FBI data shows that in 2018, approximately 300,000 Utahns applied for a new gun background check. By 2020, it was more than 1.2 million.
"Already in 2021, we are looking at about 422,000, and the year isn't even half over yet," said Sonia Solari, a professor at the University of Utah who's been researching the number of Utahns applying for gun background checks. "If you compare it to the other intermountain states, which you would also expect to see great rises, they don't have it the same way we do."
The increase could be for a number of reasons, including population increases and the hoarding tendencies we saw during the pandemic, Solari said. But more guns means more fatalities — in suicides, homicides, and domestic violence, research shows.
"With the access to lethal means, we see an increase in fatalities in relationships where abuse and violence already existed," said Jana Fulmer a licensed clinical mental health counselor with the Utah Domestic Violence Coalition.
Fulmer said the coalition has seen increased calls to the domestic violence hotline, as well as more domestic violence-related deaths.
The threat of a gun can make it harder for people to get out of abusive situations, Solari said.
There's a certain level of fatality risk with a firearm that is different from other types of weapons," she said.
Both women want people to know there are so many resources available for people who need help, advice or a safety plan.
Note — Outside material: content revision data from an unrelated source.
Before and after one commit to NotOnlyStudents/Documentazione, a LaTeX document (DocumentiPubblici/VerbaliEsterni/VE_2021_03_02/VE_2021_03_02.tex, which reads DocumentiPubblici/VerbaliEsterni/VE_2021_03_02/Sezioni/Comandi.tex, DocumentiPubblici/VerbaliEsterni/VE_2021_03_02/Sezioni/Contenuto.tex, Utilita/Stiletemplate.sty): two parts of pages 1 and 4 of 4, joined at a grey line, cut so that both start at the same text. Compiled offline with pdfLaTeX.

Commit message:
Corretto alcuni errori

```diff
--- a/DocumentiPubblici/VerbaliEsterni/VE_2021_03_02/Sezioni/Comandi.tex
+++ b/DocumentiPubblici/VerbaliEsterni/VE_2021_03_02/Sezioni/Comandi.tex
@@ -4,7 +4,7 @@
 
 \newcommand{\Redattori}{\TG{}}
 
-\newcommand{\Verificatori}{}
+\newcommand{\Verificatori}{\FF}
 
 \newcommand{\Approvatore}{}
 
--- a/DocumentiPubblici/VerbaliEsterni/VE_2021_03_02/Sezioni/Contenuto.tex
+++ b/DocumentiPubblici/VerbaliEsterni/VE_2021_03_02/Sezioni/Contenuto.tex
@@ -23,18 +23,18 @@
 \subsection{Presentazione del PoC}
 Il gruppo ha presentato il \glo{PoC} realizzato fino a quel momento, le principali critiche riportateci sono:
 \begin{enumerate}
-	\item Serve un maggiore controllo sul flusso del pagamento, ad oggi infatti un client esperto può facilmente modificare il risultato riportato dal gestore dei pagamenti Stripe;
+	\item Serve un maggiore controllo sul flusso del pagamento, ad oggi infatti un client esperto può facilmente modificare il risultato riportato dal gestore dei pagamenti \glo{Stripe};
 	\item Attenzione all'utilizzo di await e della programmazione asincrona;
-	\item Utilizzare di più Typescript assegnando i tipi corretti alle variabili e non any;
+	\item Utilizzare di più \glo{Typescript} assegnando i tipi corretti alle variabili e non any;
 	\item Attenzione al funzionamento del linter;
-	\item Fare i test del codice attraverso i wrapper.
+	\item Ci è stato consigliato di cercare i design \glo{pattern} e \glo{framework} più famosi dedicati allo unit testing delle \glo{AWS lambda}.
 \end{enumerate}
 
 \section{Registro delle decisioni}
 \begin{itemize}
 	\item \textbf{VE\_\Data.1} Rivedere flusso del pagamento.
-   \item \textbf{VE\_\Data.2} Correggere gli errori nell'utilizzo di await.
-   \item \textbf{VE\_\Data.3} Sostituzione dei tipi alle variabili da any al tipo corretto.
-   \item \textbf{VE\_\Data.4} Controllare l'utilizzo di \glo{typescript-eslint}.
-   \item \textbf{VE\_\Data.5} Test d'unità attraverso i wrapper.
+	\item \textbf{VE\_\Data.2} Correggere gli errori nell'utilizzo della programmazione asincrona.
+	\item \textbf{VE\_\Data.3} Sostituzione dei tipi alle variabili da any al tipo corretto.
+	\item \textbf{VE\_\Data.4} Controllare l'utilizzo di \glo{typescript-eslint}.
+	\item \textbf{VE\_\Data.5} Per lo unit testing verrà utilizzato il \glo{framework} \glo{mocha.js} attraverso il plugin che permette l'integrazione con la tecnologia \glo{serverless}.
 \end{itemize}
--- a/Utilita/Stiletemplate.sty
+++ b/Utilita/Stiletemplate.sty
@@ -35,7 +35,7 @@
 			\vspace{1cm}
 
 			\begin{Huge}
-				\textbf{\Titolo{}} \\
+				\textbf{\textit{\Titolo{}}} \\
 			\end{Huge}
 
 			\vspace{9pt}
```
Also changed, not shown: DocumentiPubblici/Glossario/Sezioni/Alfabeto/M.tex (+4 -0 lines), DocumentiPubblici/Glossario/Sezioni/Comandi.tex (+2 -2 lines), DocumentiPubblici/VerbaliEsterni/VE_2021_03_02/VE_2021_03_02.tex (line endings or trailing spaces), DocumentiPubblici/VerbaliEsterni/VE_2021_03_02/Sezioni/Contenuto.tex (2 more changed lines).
You can reach out to the domestic violence coalition 24/7 for confidential help by texting or calling 801-897-LINK.